Many taxpayers don’t have income tax liability due to the state’s high standard deduction. Overtime, the standard deduction—the amount of income you can earn before you have to start paying taxes—has been increased by policymakers. Increases in the standard deduction means that fewer people have income tax liability thus making fewer NC taxpayers eligible for the tax refund.

New analysis from the Institute on Taxation and Economic Policy finds that North Carolina taxpayers most in need of an income boost and those most likely to spend their refund are less likely to receive one. A full 70 percent of taxpayers in the bottom 40 percent of the distribution, those whose average income is below $36,000, will not receive a tax refund. At the same time, the top 20 percent of taxpayers receive 34 percent of the tax refunds.

It is time for a more serious conversation about our fiscal decisions and a return to the process of finalizing a budget that considers the full range of needs now and in the future.

Martine Aureline contributed to this post.

NC Budget and Tax Center

Legislative leaders need to invest in longterm needs of NC, not one-time redistribution

Redistributing the tax dollars of the state’s wealthiest taxpayers (66 percent of all capital gains income in the state are held by taxpayers in the top 1 percent) to all taxpayers may sound appealing to Senator Berger, but our families, communities, and economy would be a lot better off if they invest those dollars in schools that remain underfunded, people who can’t get the health care they need, and our water that is literally poisonous.

Senator Berger’s redistribution proposal won’t permanently fix the state’s upside-down tax code, either, given the one-time nature of these dollars.
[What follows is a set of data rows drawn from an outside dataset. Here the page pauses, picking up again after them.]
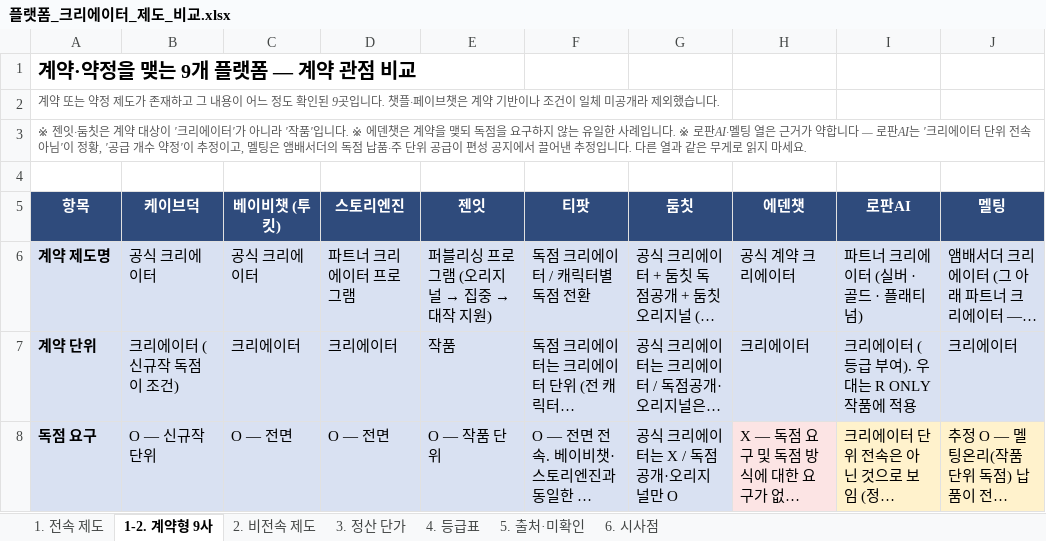
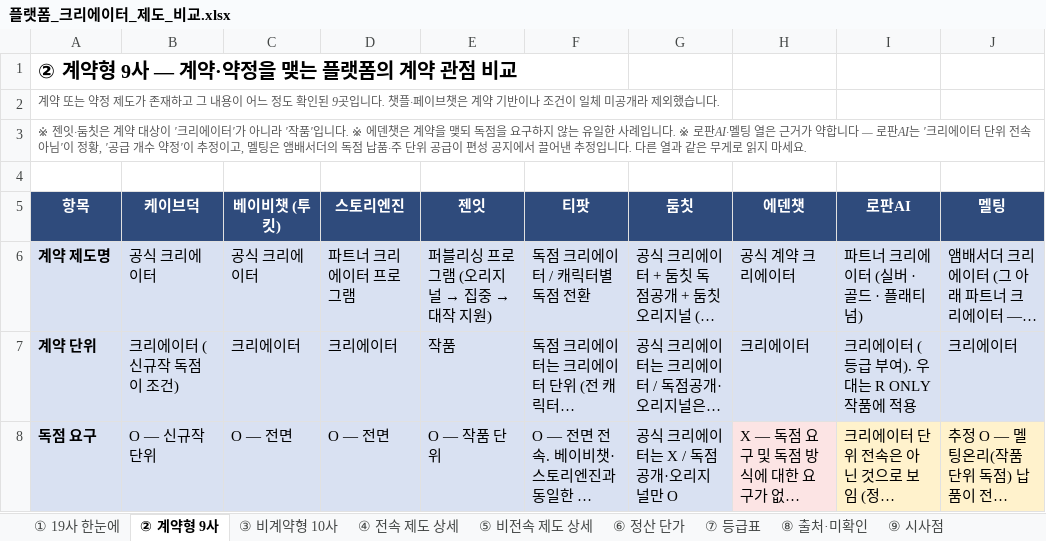
Before and after one commit to effie-cp/-, an Excel workbook: research/platform-creator/플랫폼_크리에이터_제도_비교.xlsx, sheet ② 계약형 9사, drawn as a sheet; only a part is shown; long unchanged cells end in …; values as stored, in another font and other column widths than the file's, no borders; the diff names each change by its address in the sheet, - before the commit and + after, or states it on an @@ line.

```diff
--- a/research/platform-creator/플랫폼_크리에이터_제도_비교.xlsx (sheet ② 계약형 9사)
+++ b/research/platform-creator/플랫폼_크리에이터_제도_비교.xlsx (sheet ② 계약형 9사)
-sheet tab: 1. 전속 제도
+sheet tab: ① 19사 한눈에
-sheet tab: 1-2. 계약형 9사
+sheet tab: ② 계약형 9사
-sheet tab: 2. 비전속 제도
+sheet tab: ③ 비계약형 10사
-sheet tab: 3. 정산 단가
+sheet tab: ④ 전속 제도 상세
-sheet tab: 4. 등급표
+sheet tab: ⑤ 비전속 제도 상세
-sheet tab: 5. 출처·미확인
+sheet tab: ⑥ 정산 단가
-sheet tab: 6. 시사점
+sheet tab: ⑦ 등급표
+sheet tab: ⑧ 출처·미확인
+sheet tab: ⑨ 시사점
-A1 (항목): 계약·약정을 맺는 9개 플랫폼 — 계약 관점 비교
+A1 (항목): ② 계약형 9사 — 계약·약정을 맺는 플랫폼의 계약 관점 비교
```
Also changed, not shown: sheet ④ 전속 제도 상세, sheet ⑥ 정산 단가, sheet ③ 비계약형 10사, sheet ⑤ 비전속 제도 상세, sheet ⑦ 등급표, sheet ① 19사 한눈에, 2 other files.
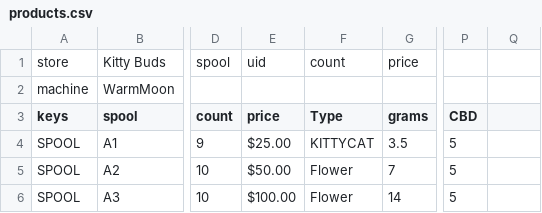
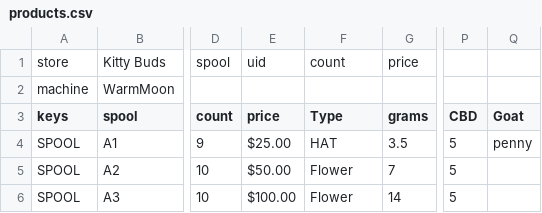
Before and after one commit to mulefish/dispense_version4, a CSV file: csv_data/products.csv, drawn as a sheet; only a part is shown, gaps mark what is left out; the diff names each change by its address in the sheet, - before the commit and + after, or states it on an @@ line.

```diff
--- a/csv_data/products.csv
+++ b/csv_data/products.csv
-Q3: (empty)
+Q3: Goat
-F4 (Type): KITTYCAT
+F4 (Type): HAT
-Q4 (Goat): (empty)
+Q4 (Goat): penny
```
Also changed, not shown: 5 other files.
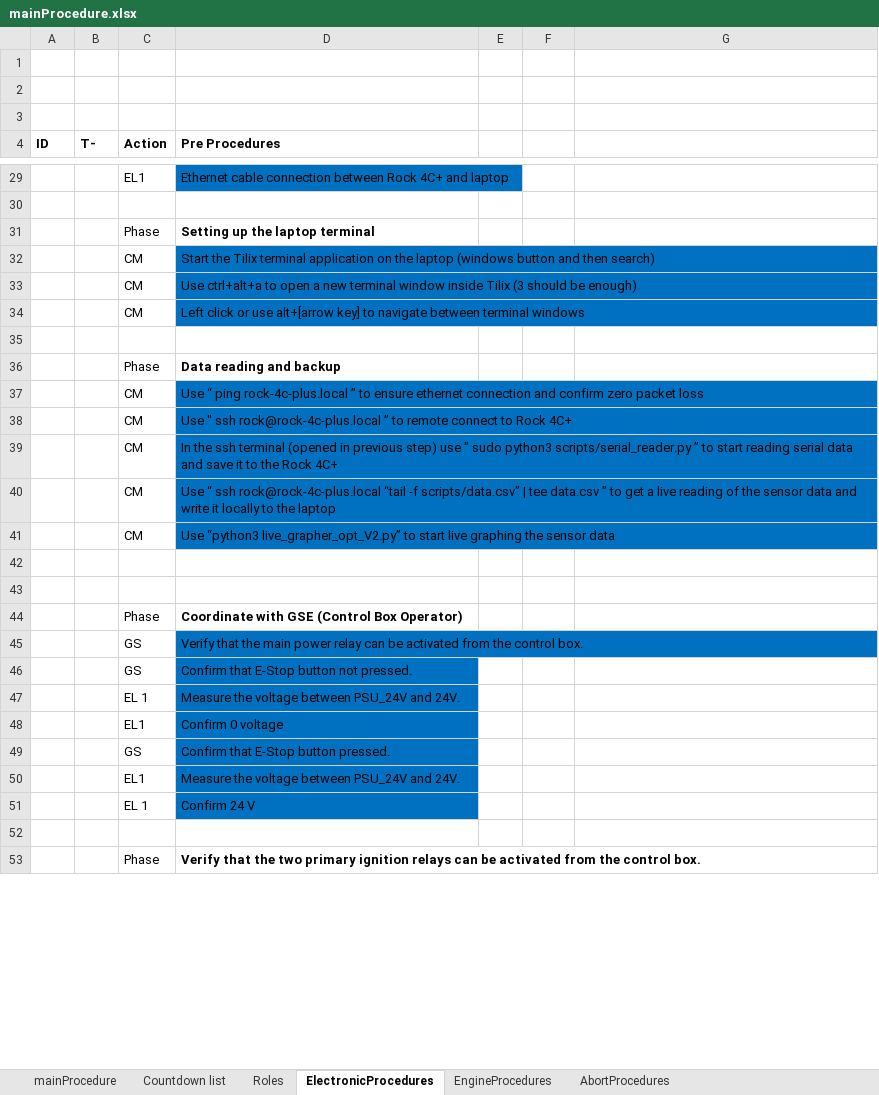
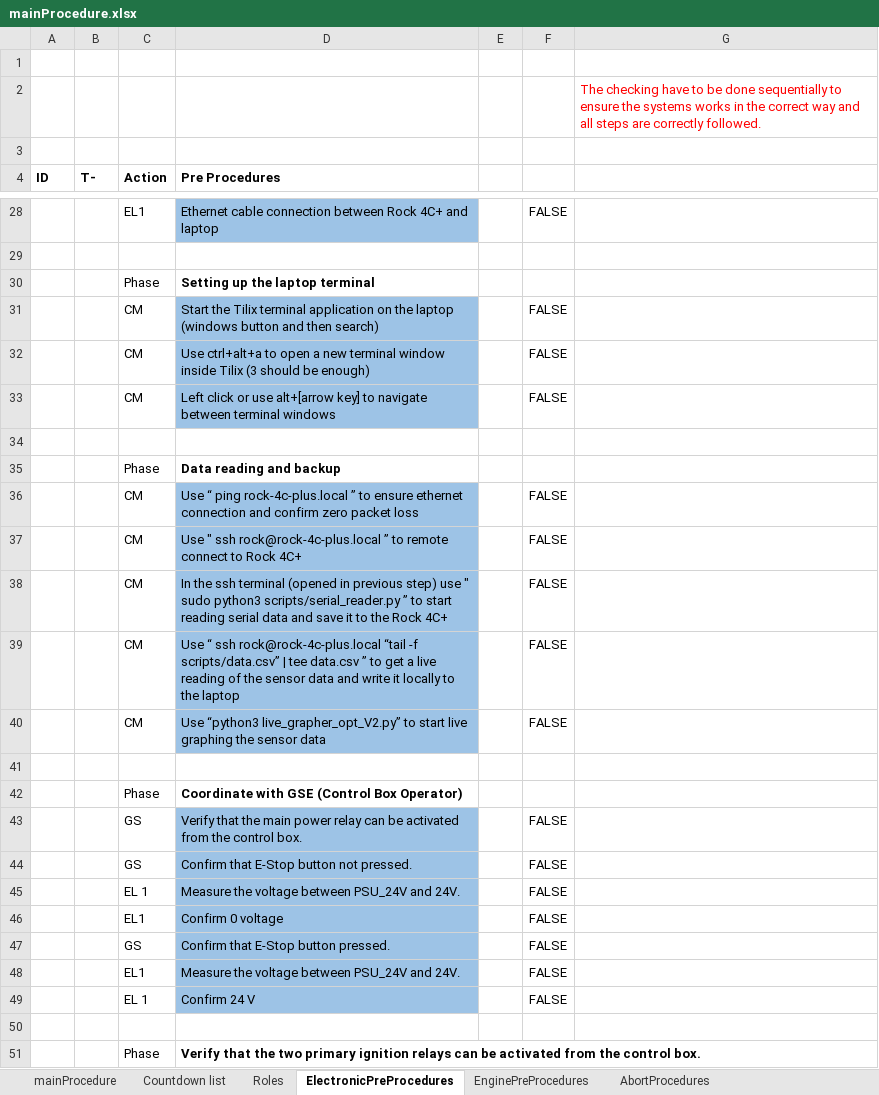
Before and after one commit to finhan-2/RavenProcedure, an Excel workbook: mainProcedure.xlsx, sheet ElectronicPreProcedures, drawn as a sheet; only a part is shown, gaps mark what is left out; values as stored, in another font and other column widths than the file's, no borders; charts and pictures and conditional formats not drawn; removed rows and columns are numbered as before the commit, all else as after; the diff covers the shown part only; the diff names each change by its address in the sheet, - before the commit and + after, or states it on an @@ line.

Commit message:
Checklist fixed in El-PreProced.
I fixed all the checkboxes in electronics pre-procedure.

```diff
--- a/mainProcedure.xlsx (sheet ElectronicPreProcedures)
+++ b/mainProcedure.xlsx (sheet ElectronicPreProcedures)
-sheet tab: ElectronicProcedures
+sheet tab: ElectronicPreProcedures
-sheet tab: EngineProcedures
+sheet tab: EnginePreProcedures
-G2: (empty)
+G2: The checking have to be done sequentially to ensure the systems works in the correct way and all steps are correctly followed.
-D28 fill: #0070C0
+D28 fill: #9DC3E6
-F28: (empty)
+F28: FALSE
-D31:D33 fill: #0070C0
+D31:D33 fill: #9DC3E6
-F31:F33: (empty)
+F31:F33: FALSE
-D36:D40 fill: #0070C0
+D36:D40 fill: #9DC3E6
-F36:F40: (empty)
+F36:F40: FALSE
-row 42: (empty)
-D43:D49 fill: #0070C0
+D43:D49 fill: #9DC3E6
-F43:F49: (empty)
+F43:F49: FALSE
```
Also changed, not shown: 2 added rows, 3 removed rows, 40 edited cells, cell formats and merged cells elsewhere in this sheet, sheet mainProcedure, charts or pictures, 1 other file.
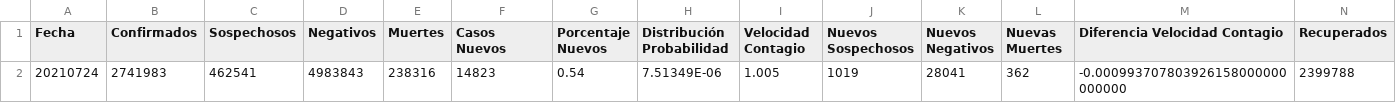
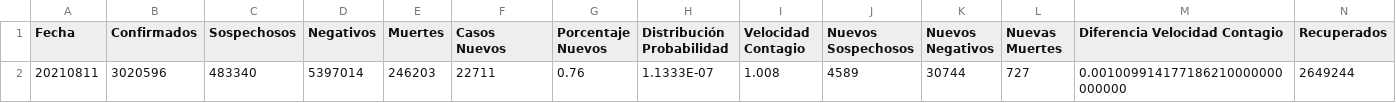
Before and after one commit to juanjmtzs/BI-COVID19, a CSV file: LastDay.csv, drawn as a sheet; only a part is shown; removed rows and columns are numbered as before the commit, all else as after; rows hold the shown columns only; the diff names each change by its address in the sheet, - before the commit and + after, or states it on an @@ line.

```diff
--- a/LastDay.csv
+++ b/LastDay.csv
-row 2: 20210724 | 2741983 | 462541 | 4983843 | 238316 | 14823 | 0.54 | 7.51349E-06 | 1.005 | 1019 | 28041 | 362 | -0.000993707803926158000000000000 | 2399788
+row 2: 20210811 | 3020596 | 483340 | 5397014 | 246203 | 22711 | 0.76 | 1.1333E-07 | 1.008 | 4589 | 30744 | 727 | 0.001009914177186210000000000000 | 2649244
```
Also changed, not shown: LAST_DAY_CONFIRMED_LOAD.csv, LAST_DAY_DEATH_LOAD.csv, 16 other files.
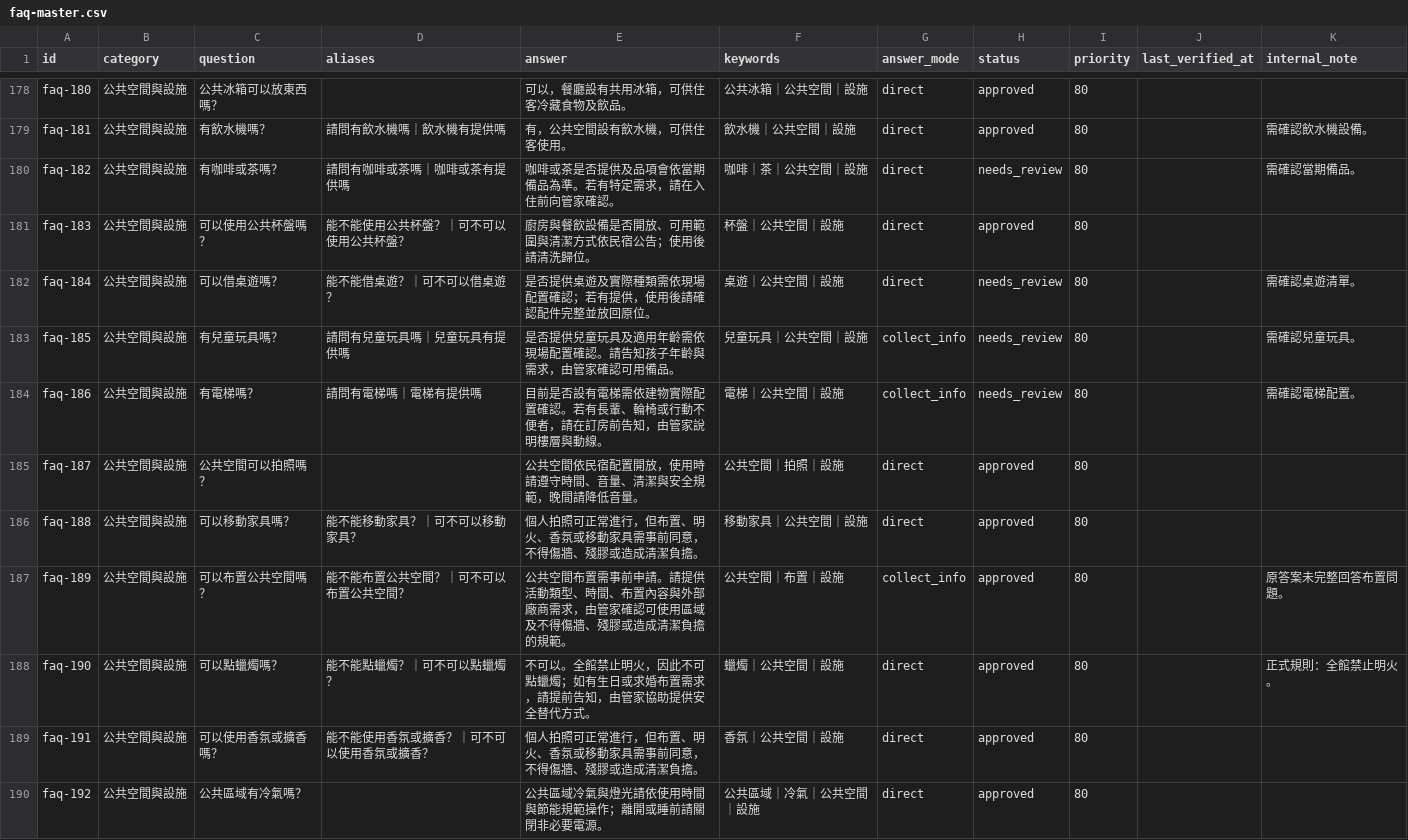
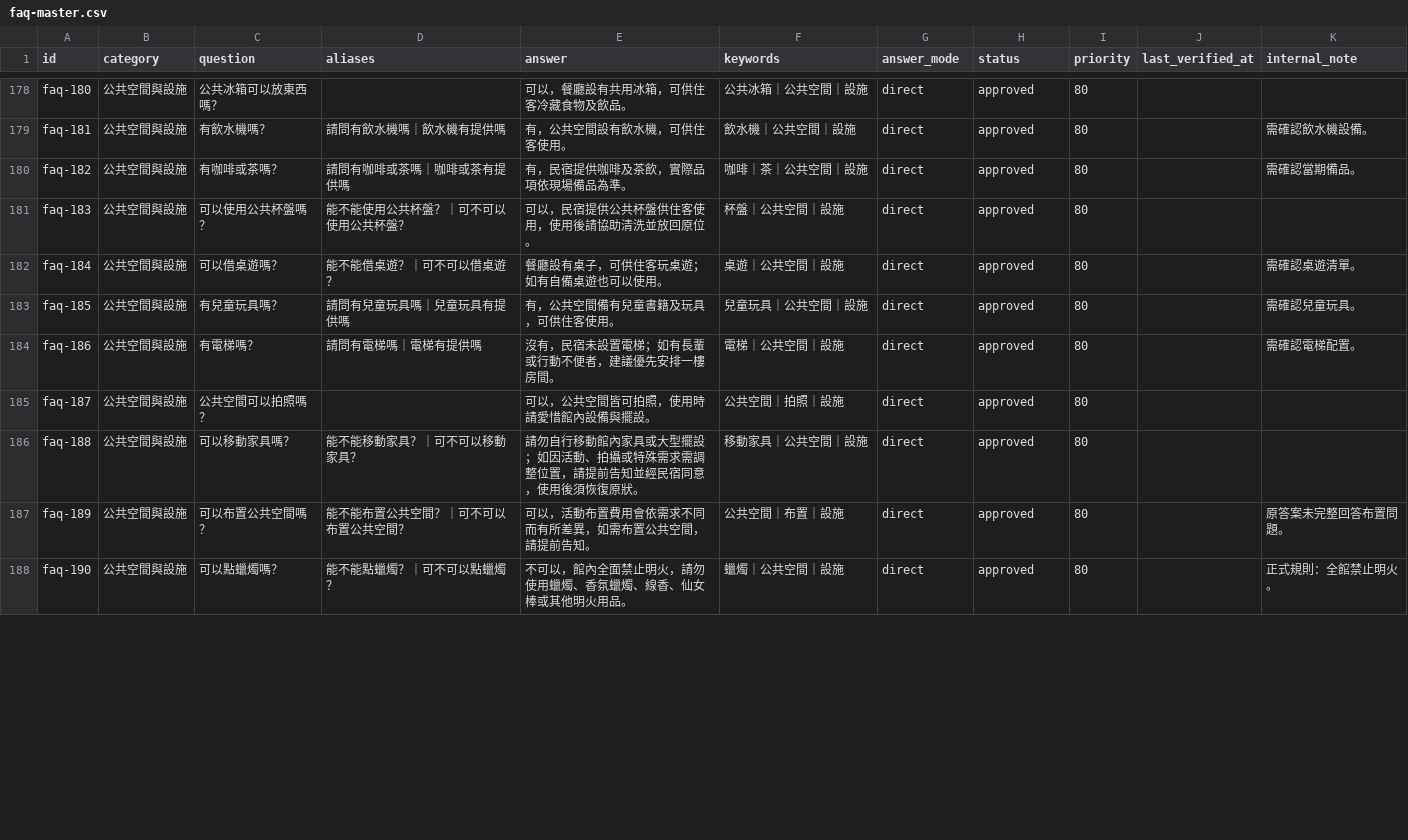
Before and after one commit to ianshih69/mumbao-universe, a CSV file: client/api/knowledge/faq-master.csv, drawn as a sheet; only a part is shown, gaps mark what is left out; the diff covers the shown part only.

```diff
--- a/client/api/knowledge/faq-master.csv
+++ b/client/api/knowledge/faq-master.csv
@@ -191,12 +191,10 @@ faq-180,公共空間與設施,公共冰箱可以放東西嗎？,,可以，餐廳
 faq-181,公共空間與設施,有飲水機嗎？,請問有飲水機嗎｜飲水機有提供嗎,有，公共空間設有飲水機，可供住客使用。,飲水機｜公共空間｜設施,direct,approved,80,,需確認飲水機設備。
-faq-182,公共空間與設施,有咖啡或茶嗎？,請問有咖啡或茶嗎｜咖啡或茶有提供嗎,咖啡或茶是否提供及品項會依當期備品為準。若有特定需求，請在入住前向管家確認。,咖啡｜茶｜公共空間｜設施,direct,needs_review,80,,需確認當期備品。
-faq-183,公共空間與設施,可以使用公共杯盤嗎？,能不能使用公共杯盤？｜可不可以使用公共杯盤？,廚房與餐飲設備是否開放、可用範圍與清潔方式依民宿公告；使用後請清洗歸位。,杯盤｜公共空間｜設施,direct,approved,80,,
-faq-184,公共空間與設施,可以借桌遊嗎？,能不能借桌遊？｜可不可以借桌遊？,是否提供桌遊及實際種類需依現場配置確認；若有提供，使用後請確認配件完整並放回原位。,桌遊｜公共空間｜設施,direct,needs_review,80,,需確認桌遊清單。
-faq-185,公共空間與設施,有兒童玩具嗎？,請問有兒童玩具嗎｜兒童玩具有提供嗎,是否提供兒童玩具及適用年齡需依現場配置確認。請告知孩子年齡與需求，由管家確認可用備品。,兒童玩具｜公共空間｜設施,collect_info,needs_review,80,,需確認兒童玩具。
-faq-186,公共空間與設施,有電梯嗎？,請問有電梯嗎｜電梯有提供嗎,目前是否設有電梯需依建物實際配置確認。若有長輩、輪椅或行動不便者，請在訂房前告知，由管家說明樓層與動線。,電梯｜公共空間｜設施,collect_info,needs_review,80,,需確認電梯配置。
-faq-187,公共空間與設施,公共空間可以拍照嗎？,,公共空間依民宿配置開放，使用時請遵守時間、音量、清潔與安全規範，晚間請降低音量。,公共空間｜拍照｜設施,direct,approved,80,,
-faq-188,公共空間與設施,可以移動家具嗎？,能不能移動家具？｜可不可以移動家具？,個人拍照可正常進行，但布置、明火、香氛或移動家具需事前同意，不得傷牆、殘膠或造成清潔負擔。,移動家具｜公共空間｜設施,direct,approved,80,,
-faq-189,公共空間與設施,可以布置公共空間嗎？,能不能布置公共空間？｜可不可以布置公共空間？,公共空間布置需事前申請。請提供活動類型、時間、布置內容與外部廠商需求，由管家確認可使用區域及不得傷牆、殘膠或造成清潔負擔的規範。,公共空間｜布置｜設施,collect_info,approved,80,,原答案未完整回答布置問題。
-faq-190,公共空間與設施,可以點蠟燭嗎？,能不能點蠟燭？｜可不可以點蠟燭？,不可以。全館禁止明火，因此不可點蠟燭；如有生日或求婚布置需求，請提前告知，由管家協助提供安全替代方式。,蠟燭｜公共空間｜設施,direct,approved,80,,正式規則：全館禁止明火。
-faq-191,公共空間與設施,可以使用香氛或擴香嗎？,能不能使用香氛或擴香？｜可不可以使用香氛或擴香？,個人拍照可正常進行，但布置、明火、香氛或移動家具需事前同意，不得傷牆、殘膠或造成清潔負擔。,香氛｜公共空間｜設施,direct,approved,80,,
-faq-192,公共空間與設施,公共區域有冷氣嗎？,,公共區域冷氣與燈光請依使用時間與節能規範操作；離開或睡前請關閉非必要電源。,公共區域｜冷氣｜公共空間｜設施,direct,approved,80,,
+faq-182,公共空間與設施,有咖啡或茶嗎？,請問有咖啡或茶嗎｜咖啡或茶有提供嗎,有，民宿提供咖啡及茶飲，實際品項依現場備品為準。,咖啡｜茶｜公共空間｜設施,direct,approved,80,,需確認當期備品。
+faq-183,公共空間與設施,可以使用公共杯盤嗎？,能不能使用公共杯盤？｜可不可以使用公共杯盤？,可以，民宿提供公共杯盤供住客使用，使用後請協助清洗並放回原位。,杯盤｜公共空間｜設施,direct,approved,80,,
+faq-184,公共空間與設施,可以借桌遊嗎？,能不能借桌遊？｜可不可以借桌遊？,餐廳設有桌子，可供住客玩桌遊；如有自備桌遊也可以使用。,桌遊｜公共空間｜設施,direct,approved,80,,需確認桌遊清單。
+faq-185,公共空間與設施,有兒童玩具嗎？,請問有兒童玩具嗎｜兒童玩具有提供嗎,有，公共空間備有兒童書籍及玩具，可供住客使用。,兒童玩具｜公共空間｜設施,direct,approved,80,,需確認兒童玩具。
+faq-186,公共空間與設施,有電梯嗎？,請問有電梯嗎｜電梯有提供嗎,沒有，民宿未設置電梯；如有長輩或行動不便者，建議優先安排一樓房間。,電梯｜公共空間｜設施,direct,approved,80,,需確認電梯配置。
+faq-187,公共空間與設施,公共空間可以拍照嗎？,,可以，公共空間皆可拍照，使用時請愛惜館內設備與擺設。,公共空間｜拍照｜設施,direct,approved,80,,
+faq-188,公共空間與設施,可以移動家具嗎？,能不能移動家具？｜可不可以移動家具？,請勿自行移動館內家具或大型擺設；如因活動、拍攝或特殊需求需調整位置，請提前告知並經民宿同意，使用後須恢復原狀。,移動家具｜公共空間｜設施,direct,approved,80,,
+faq-189,公共空間與設施,可以布置公共空間嗎？,能不能布置公共空間？｜可不可以布置公共空間？,可以，活動布置費用會依需求不同而有所差異，如需布置公共空間，請提前告知。,公共空間｜布置｜設施,direct,approved,80,,原答案未完整回答布置問題。
+faq-190,公共空間與設施,可以點蠟燭嗎？,能不能點蠟燭？｜可不可以點蠟燭？,不可以，館內全面禁止明火，請勿使用蠟燭、香氛蠟燭、線香、仙女棒或其他明火用品。,蠟燭｜公共空間｜設施,direct,approved,80,,正式規則：全館禁止明火。
```
Also changed, not shown: 1 removed row and 12 edited cells elsewhere in this file, client/api/faq-master_L已同步到E_保留L (1).csv, 1 other file.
With the announcement that the state may have a larger than projected over-collection of revenue that can help to meet the backlog of unmet needs in classrooms and communities, it is time for legislative leaders to get to work on finalizing a budget that better reflects the priorities of leadership looking to move our state ahead and account for how they will spend those dollars in the next year.

Economists from both the General Assembly’s Fiscal Research Division and the Office of State Budget and Management found this spring that the $896 million more in revenue over projections was due primarily to larger than expected increases in capital gains income.  Wage and salary income performed at projected growth levels. States across the country have experienced similar unexpected increases in their revenue, largely from the same source, although also from corporate profits.  These increases are also happening in states that have not recently cut taxes and in states that recently have increased tax rates like Minnesota.

In the face of growing income inequality where the top 1 percent have incomes 20 times that of the bottom 99 percent, these additional dollars should be driven into breaking down barriers to more equitable outcomes in our state.

Instead of concocting ever more complicated schemes to constrain opportunity in our communities, Senator Berger and Speaker Moore should work with members on both sides of the aisle to put forward a budget that deploys these dollars for the public good. Read more